Industry

IAF to acquire Jaguar airframes and spares from overseas

23 July 2018

The Indian Air Force (IAF) will acquire airframes, assorted spares, and sub-assemblies from France, Oman, and the United Kingdom by the end of the year to support its ageing fleet of about 120 SEPECAT Jaguar IS/IB/IM ground-attack aircraft and improve their overall operational serviceability.

The IAF will acquire airframes, assorted spares, and sub-assemblies from overseas to support its ageing fleet of about 120 SEPECAT Jaguar ground-attack aircraft (similar to this one). (Indian Air Force)The IAF will acquire airframes, assorted spares, and sub-assemblies from overseas to support its ageing fleet of about 120 SEPECAT Jaguar ground-attack aircraft (similar to this one). (Indian Air Force)

Official sources told Jane’s on 24 July that France has agreed to supply the IAF 31 Jaguar airframes as a gift while Oman has consented to donate two similar airframes as well as eight Rolls-Royce Adour engines and 3,500 lines of spares for the platforms.

The United Kingdom has offered two twin-seat Jaguar airframes and 619 lines of spares, capable of being restored to a fully serviceable condition for INR28 million (USD407,000).

The cost of dismantling the airframes by technicians from the state-owned Hindustan Aeronautics Limited (HAL), which has licence-built IAF Jaguars since the early 1980s, and transporting them to India along with the ancillaries would be borne by the IAF.

France retired the last of its Jaguar aircraft in 2005, while the United Kingdom did so in 2007 and Oman in 2014.

“This procedure [of acquiring airframes and spares] has been done earlier for the IAF’s Canberra bomber fleet [retired in 2007],” former IAF Vice Chief Air Marshal Vinod Patney told Jane’s . “It’s a practical and economically sensible move doing the same for the Jaguar fleet,” he added.

Other senior IAF officers said that the service has little choice but to ensure that its five Jaguar squadrons remain operational. The IAF’s fighter squadrons are expected to drop to 25 by 2022 from a sanctioned strength of 42.

The first 40 imported Jaguars entered IAF service from 1979 and were supplemented thereafter by licence-built platforms, all of which have been plagued in recent years by low serviceability levels of under 60% due primarily to an enduring shortage of spares.

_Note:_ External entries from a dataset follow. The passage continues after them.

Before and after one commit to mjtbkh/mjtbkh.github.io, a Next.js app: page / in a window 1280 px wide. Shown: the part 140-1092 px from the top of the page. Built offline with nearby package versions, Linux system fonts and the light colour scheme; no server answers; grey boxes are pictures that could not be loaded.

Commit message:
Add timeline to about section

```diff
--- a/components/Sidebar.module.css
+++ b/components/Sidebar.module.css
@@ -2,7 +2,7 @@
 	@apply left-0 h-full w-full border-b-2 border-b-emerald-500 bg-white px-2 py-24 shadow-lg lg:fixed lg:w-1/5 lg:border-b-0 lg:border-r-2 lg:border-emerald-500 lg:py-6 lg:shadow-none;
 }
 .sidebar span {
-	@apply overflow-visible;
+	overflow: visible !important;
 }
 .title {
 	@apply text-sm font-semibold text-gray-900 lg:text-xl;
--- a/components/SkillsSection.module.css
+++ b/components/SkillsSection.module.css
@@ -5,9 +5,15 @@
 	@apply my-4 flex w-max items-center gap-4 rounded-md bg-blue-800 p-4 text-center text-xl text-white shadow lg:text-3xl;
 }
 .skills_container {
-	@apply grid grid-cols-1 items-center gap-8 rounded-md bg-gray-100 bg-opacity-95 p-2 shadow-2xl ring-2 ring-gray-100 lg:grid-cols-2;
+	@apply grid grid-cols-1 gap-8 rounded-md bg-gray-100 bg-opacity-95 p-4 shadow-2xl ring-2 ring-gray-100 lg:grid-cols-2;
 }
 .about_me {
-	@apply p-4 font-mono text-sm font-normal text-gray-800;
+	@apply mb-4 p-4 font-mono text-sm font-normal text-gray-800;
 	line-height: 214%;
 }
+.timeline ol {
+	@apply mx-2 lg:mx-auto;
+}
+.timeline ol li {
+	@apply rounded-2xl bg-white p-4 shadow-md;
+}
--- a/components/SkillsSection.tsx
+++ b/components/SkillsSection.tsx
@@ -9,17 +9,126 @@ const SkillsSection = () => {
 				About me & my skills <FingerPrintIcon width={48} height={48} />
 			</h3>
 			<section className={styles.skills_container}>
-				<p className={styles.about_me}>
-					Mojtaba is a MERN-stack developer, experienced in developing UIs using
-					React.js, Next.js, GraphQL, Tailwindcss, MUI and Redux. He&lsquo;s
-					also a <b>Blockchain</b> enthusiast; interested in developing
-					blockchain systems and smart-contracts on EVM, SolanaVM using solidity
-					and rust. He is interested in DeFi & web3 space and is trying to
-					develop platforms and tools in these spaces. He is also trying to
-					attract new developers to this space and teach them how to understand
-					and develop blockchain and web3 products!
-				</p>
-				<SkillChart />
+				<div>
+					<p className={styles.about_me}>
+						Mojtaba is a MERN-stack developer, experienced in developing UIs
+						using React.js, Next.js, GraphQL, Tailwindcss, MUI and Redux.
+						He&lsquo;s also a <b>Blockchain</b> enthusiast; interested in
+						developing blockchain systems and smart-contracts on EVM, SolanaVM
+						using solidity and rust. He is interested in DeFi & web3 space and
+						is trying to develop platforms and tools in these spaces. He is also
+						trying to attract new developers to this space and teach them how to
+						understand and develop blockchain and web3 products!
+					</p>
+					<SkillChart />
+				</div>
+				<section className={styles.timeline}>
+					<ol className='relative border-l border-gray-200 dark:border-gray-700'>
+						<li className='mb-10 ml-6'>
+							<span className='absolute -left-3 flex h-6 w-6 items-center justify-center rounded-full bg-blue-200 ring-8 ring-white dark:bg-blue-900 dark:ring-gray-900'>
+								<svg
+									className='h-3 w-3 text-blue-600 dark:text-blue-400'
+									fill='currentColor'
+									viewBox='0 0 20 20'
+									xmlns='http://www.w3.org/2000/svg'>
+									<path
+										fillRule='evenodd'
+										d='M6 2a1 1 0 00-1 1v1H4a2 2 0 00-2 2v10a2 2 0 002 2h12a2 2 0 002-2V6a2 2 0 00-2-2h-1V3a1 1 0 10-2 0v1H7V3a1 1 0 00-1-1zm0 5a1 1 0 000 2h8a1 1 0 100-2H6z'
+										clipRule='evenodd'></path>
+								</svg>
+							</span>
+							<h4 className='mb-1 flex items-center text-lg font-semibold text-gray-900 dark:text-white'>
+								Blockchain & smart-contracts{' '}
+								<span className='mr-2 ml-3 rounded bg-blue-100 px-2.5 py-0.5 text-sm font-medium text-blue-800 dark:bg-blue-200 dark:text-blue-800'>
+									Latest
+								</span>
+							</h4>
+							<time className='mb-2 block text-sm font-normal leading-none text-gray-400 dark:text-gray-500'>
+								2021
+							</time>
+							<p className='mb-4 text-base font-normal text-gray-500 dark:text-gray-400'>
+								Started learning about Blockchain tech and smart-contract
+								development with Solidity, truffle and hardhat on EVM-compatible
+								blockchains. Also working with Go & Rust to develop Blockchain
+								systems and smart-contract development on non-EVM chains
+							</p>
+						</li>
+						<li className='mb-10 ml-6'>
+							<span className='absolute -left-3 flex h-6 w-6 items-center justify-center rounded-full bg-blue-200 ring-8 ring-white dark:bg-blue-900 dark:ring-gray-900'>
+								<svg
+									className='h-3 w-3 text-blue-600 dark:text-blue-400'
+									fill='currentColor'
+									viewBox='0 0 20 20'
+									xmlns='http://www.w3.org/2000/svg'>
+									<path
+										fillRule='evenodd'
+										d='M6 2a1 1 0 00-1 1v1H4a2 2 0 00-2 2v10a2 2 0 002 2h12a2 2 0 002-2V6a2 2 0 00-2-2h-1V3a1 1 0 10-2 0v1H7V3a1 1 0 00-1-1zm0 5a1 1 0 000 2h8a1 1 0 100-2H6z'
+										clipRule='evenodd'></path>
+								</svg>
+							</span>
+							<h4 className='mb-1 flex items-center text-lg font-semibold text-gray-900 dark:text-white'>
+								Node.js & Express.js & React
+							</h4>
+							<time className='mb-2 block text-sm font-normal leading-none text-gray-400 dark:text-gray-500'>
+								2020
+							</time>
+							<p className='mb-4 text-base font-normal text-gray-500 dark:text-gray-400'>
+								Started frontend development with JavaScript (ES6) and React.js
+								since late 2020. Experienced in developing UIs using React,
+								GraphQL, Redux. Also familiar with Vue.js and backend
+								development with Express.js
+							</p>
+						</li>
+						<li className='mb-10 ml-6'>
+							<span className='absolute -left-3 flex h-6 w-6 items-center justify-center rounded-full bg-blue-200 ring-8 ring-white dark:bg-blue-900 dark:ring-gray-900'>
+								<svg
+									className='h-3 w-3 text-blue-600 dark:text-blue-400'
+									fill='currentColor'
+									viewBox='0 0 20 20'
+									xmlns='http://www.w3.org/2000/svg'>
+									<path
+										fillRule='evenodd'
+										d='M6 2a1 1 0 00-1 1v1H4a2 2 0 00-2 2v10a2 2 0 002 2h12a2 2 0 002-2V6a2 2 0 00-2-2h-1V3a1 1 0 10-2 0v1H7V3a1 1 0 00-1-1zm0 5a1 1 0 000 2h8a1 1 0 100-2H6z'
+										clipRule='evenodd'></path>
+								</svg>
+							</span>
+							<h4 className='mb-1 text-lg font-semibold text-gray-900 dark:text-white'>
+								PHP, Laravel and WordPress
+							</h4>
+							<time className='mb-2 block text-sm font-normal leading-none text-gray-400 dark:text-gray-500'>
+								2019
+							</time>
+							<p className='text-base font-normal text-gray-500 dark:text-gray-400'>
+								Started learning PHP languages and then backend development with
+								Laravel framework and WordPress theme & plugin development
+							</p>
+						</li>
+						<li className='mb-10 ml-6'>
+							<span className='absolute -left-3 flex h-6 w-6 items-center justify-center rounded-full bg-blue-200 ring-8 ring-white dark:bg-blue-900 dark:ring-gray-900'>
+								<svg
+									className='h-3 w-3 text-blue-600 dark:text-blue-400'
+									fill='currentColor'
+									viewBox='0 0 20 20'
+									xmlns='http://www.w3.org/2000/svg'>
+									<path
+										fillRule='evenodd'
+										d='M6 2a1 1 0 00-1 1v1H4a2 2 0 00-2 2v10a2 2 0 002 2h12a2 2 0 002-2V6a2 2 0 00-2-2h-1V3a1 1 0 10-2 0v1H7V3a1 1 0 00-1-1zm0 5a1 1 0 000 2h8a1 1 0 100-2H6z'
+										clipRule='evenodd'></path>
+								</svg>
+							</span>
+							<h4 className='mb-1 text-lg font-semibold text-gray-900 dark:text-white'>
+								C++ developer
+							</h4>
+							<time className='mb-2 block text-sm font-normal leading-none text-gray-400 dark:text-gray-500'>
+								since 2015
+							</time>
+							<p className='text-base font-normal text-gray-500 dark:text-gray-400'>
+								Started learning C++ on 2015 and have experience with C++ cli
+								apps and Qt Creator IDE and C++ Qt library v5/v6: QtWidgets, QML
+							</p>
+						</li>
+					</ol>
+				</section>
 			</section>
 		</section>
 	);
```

Want to read more? For analysis on this article and access to all our insight content, please enquire about our subscription options at ihs.com/contact





(328 of 492 words)
ADVERTISEMENT
ADVERTISEMENT
ADVERTISEMENT